▶ What is required
Which lines of the data contain the string "docs"? Show each of them.

#####

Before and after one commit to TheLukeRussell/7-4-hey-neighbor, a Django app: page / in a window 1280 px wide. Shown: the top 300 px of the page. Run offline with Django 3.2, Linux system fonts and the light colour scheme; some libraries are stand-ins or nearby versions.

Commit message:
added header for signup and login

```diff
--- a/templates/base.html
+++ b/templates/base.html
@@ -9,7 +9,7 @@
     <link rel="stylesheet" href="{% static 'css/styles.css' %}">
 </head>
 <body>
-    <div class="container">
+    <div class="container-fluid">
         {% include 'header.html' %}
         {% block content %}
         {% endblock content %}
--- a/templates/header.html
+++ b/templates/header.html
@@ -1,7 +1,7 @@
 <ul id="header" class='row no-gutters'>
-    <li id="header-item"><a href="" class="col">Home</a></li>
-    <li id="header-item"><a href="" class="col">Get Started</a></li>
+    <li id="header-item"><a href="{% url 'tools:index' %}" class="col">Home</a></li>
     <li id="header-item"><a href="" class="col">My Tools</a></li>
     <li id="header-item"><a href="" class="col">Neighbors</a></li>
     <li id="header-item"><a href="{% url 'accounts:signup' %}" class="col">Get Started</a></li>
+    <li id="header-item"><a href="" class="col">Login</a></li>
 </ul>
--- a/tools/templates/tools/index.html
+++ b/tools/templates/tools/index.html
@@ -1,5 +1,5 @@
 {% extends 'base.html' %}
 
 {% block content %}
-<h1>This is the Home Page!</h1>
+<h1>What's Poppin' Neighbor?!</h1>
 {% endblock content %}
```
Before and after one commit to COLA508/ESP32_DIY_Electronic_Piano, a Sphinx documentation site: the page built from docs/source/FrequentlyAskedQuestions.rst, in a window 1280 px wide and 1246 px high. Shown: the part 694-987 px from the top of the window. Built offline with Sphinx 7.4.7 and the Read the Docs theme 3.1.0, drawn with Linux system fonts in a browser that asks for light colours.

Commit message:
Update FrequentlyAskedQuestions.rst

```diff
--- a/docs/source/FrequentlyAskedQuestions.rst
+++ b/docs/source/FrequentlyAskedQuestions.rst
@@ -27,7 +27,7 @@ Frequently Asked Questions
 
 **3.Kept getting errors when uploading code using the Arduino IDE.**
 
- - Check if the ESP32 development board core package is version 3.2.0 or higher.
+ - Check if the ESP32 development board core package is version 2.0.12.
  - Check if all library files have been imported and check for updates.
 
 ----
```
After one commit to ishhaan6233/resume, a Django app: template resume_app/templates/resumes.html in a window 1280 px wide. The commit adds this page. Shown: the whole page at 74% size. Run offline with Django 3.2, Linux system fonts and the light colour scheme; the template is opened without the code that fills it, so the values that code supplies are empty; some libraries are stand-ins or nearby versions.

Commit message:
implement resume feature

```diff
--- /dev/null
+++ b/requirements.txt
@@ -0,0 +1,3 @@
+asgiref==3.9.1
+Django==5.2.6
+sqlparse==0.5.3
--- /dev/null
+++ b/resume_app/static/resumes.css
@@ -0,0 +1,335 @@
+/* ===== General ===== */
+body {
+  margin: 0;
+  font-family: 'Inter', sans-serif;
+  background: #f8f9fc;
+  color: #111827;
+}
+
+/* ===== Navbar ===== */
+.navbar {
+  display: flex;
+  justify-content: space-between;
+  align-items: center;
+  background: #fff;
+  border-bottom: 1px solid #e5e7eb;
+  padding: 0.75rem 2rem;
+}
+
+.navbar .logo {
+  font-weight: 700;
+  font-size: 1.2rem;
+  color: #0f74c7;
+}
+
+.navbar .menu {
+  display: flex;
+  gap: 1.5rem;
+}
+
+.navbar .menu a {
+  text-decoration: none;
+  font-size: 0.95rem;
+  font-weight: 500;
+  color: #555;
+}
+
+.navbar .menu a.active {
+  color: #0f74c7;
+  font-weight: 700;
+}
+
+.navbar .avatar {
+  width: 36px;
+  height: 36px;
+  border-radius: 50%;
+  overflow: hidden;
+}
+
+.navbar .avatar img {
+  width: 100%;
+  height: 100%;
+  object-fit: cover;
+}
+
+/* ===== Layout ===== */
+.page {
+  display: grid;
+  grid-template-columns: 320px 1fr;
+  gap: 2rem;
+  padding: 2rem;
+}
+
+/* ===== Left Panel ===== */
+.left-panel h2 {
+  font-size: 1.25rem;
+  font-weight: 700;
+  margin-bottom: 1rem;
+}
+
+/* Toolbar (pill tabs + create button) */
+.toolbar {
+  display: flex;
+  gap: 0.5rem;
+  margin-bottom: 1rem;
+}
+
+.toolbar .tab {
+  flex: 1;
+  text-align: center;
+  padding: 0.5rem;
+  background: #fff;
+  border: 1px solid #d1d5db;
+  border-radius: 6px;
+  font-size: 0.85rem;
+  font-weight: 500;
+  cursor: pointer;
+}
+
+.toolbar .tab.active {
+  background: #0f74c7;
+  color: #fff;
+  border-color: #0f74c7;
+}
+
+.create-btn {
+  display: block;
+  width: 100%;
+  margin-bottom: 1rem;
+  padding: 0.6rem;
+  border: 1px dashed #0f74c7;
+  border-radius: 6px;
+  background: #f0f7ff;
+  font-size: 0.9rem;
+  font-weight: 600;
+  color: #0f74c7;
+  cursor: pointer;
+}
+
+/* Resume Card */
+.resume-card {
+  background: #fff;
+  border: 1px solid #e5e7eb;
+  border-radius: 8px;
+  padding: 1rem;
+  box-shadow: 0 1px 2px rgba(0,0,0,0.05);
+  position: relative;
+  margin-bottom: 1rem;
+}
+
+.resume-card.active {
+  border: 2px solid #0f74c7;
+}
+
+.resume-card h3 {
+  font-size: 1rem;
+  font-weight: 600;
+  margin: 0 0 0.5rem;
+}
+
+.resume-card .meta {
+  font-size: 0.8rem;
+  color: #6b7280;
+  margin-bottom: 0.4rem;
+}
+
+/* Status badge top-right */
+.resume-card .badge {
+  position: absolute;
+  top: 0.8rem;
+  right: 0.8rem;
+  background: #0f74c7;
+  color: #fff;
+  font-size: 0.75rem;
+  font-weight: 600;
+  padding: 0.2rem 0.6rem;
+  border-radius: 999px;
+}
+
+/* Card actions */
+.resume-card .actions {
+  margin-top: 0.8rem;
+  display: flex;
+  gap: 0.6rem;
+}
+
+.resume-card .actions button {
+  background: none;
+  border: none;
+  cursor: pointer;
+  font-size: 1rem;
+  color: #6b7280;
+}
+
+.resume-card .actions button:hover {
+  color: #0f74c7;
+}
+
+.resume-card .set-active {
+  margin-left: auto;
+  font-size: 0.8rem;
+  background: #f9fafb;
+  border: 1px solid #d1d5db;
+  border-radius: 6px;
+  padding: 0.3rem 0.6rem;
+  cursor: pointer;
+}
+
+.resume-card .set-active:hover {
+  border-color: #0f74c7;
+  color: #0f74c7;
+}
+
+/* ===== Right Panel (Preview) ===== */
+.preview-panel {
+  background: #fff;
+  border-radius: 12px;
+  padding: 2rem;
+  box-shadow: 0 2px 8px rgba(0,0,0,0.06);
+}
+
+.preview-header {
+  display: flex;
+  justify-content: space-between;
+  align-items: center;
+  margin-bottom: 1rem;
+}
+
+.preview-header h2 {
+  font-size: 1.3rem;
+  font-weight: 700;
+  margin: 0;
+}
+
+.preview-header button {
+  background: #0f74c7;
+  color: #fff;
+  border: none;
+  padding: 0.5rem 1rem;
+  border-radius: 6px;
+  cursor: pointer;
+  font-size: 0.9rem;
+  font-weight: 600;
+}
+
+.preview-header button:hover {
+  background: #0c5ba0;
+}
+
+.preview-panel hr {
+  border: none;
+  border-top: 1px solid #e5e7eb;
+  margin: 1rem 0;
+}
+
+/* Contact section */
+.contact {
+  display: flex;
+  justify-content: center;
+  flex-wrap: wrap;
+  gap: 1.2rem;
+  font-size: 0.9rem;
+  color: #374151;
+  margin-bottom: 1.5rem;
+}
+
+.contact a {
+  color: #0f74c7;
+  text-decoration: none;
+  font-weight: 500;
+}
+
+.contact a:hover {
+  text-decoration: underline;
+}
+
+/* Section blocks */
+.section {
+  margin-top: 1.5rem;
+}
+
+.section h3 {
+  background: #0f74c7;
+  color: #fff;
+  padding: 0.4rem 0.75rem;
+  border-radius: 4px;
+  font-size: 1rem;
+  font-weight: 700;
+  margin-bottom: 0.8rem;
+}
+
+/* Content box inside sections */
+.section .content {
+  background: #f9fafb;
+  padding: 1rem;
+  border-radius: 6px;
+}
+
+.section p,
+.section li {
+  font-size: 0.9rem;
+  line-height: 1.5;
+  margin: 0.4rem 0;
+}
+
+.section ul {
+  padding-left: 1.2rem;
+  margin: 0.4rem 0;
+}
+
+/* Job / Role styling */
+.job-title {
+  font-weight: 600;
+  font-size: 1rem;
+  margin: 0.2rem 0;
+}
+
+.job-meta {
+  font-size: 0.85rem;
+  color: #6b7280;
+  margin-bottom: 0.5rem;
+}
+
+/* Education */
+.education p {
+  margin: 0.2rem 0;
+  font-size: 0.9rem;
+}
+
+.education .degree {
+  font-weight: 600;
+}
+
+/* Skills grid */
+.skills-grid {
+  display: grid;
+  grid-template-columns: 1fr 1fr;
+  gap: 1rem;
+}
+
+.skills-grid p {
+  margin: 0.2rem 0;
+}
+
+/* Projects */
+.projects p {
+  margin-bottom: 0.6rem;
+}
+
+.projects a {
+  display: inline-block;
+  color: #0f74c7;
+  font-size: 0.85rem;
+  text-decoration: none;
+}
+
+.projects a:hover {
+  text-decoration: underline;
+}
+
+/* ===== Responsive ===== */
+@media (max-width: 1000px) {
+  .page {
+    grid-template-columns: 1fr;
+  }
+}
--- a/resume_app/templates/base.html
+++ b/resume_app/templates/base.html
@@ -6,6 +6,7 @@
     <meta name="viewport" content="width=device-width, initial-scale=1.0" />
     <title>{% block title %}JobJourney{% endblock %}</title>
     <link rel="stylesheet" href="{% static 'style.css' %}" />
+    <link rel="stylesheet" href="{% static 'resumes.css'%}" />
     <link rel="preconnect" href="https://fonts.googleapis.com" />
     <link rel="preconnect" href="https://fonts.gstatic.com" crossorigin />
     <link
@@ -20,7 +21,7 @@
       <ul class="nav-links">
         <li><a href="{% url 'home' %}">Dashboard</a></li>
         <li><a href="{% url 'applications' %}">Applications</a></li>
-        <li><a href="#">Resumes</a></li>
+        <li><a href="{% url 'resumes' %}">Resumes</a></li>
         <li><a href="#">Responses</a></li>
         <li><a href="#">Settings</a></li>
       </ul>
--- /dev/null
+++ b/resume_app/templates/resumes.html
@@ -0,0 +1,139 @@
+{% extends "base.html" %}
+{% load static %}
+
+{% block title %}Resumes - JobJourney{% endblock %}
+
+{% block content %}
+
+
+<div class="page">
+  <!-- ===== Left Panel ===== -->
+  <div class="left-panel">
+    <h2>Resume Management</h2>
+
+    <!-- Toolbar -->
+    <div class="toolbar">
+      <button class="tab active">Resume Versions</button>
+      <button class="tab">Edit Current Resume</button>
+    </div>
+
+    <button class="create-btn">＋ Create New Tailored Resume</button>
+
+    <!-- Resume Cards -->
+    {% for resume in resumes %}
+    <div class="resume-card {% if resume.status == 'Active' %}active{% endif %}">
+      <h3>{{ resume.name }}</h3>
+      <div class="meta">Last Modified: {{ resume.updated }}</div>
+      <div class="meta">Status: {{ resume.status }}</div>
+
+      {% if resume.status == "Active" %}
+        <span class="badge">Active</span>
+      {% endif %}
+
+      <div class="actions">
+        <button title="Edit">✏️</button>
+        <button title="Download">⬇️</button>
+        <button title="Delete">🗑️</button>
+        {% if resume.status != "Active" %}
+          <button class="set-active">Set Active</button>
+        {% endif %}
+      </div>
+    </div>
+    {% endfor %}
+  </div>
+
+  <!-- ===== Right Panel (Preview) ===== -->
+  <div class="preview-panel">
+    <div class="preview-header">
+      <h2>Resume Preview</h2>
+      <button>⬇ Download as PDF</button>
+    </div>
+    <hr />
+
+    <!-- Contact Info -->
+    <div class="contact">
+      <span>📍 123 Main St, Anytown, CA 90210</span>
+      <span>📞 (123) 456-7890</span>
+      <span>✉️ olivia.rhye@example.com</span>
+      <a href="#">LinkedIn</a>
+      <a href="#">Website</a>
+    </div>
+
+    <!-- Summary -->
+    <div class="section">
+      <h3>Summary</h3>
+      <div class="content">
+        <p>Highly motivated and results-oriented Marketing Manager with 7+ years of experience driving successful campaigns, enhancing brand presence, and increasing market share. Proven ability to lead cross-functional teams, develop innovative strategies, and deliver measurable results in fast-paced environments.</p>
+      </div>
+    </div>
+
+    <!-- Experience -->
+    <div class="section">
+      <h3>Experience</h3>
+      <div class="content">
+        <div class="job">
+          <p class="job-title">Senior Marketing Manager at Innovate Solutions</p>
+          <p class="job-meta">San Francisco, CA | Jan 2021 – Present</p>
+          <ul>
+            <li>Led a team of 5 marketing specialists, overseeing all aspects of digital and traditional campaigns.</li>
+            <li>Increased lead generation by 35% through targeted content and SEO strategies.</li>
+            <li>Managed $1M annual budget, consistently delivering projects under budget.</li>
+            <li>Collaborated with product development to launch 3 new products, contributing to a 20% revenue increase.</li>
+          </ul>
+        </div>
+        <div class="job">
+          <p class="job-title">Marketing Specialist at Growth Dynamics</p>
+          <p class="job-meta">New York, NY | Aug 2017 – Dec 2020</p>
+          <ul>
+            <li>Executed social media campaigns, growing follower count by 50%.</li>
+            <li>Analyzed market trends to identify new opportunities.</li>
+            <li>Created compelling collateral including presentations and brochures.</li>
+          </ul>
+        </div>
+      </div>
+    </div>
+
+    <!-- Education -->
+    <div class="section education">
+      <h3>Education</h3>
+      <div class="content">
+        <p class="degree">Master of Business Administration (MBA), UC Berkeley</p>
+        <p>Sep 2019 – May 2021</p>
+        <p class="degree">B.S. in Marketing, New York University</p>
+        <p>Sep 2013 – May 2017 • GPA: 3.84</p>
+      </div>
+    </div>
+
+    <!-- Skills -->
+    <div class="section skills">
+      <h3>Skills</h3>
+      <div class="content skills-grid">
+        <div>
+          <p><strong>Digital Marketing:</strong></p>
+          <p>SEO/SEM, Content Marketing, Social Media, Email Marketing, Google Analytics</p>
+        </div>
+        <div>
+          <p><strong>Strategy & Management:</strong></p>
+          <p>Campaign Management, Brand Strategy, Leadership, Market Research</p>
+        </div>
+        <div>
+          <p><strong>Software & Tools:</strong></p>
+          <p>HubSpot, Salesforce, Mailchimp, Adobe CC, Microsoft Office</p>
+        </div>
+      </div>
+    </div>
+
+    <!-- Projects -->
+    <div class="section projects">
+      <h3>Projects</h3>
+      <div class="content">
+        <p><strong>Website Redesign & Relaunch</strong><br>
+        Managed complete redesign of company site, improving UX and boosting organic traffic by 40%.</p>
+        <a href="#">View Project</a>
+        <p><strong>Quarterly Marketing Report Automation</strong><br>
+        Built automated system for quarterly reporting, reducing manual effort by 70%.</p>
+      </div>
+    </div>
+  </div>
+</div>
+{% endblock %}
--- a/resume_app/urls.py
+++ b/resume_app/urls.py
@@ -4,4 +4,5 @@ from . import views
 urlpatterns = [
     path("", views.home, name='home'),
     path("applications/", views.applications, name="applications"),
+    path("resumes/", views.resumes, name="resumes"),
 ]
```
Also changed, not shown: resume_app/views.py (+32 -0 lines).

#####

▶ Written answer
Before and after one commit to COLA508/ESP32_DIY_Electronic_Piano, a Sphinx documentation site: the page built from docs/source/FrequentlyAskedQuestions.rst, in a window 1280 px wide and 1246 px high. Shown: the part 694-987 px from the top of the window. Built offline with Sphinx 7.4.7 and the Read the Docs theme 3.1.0, drawn with Linux system fonts in a browser that asks for light colours.
--- a/docs/source/FrequentlyAskedQuestions.rst
+++ b/docs/source/FrequentlyAskedQuestions.rst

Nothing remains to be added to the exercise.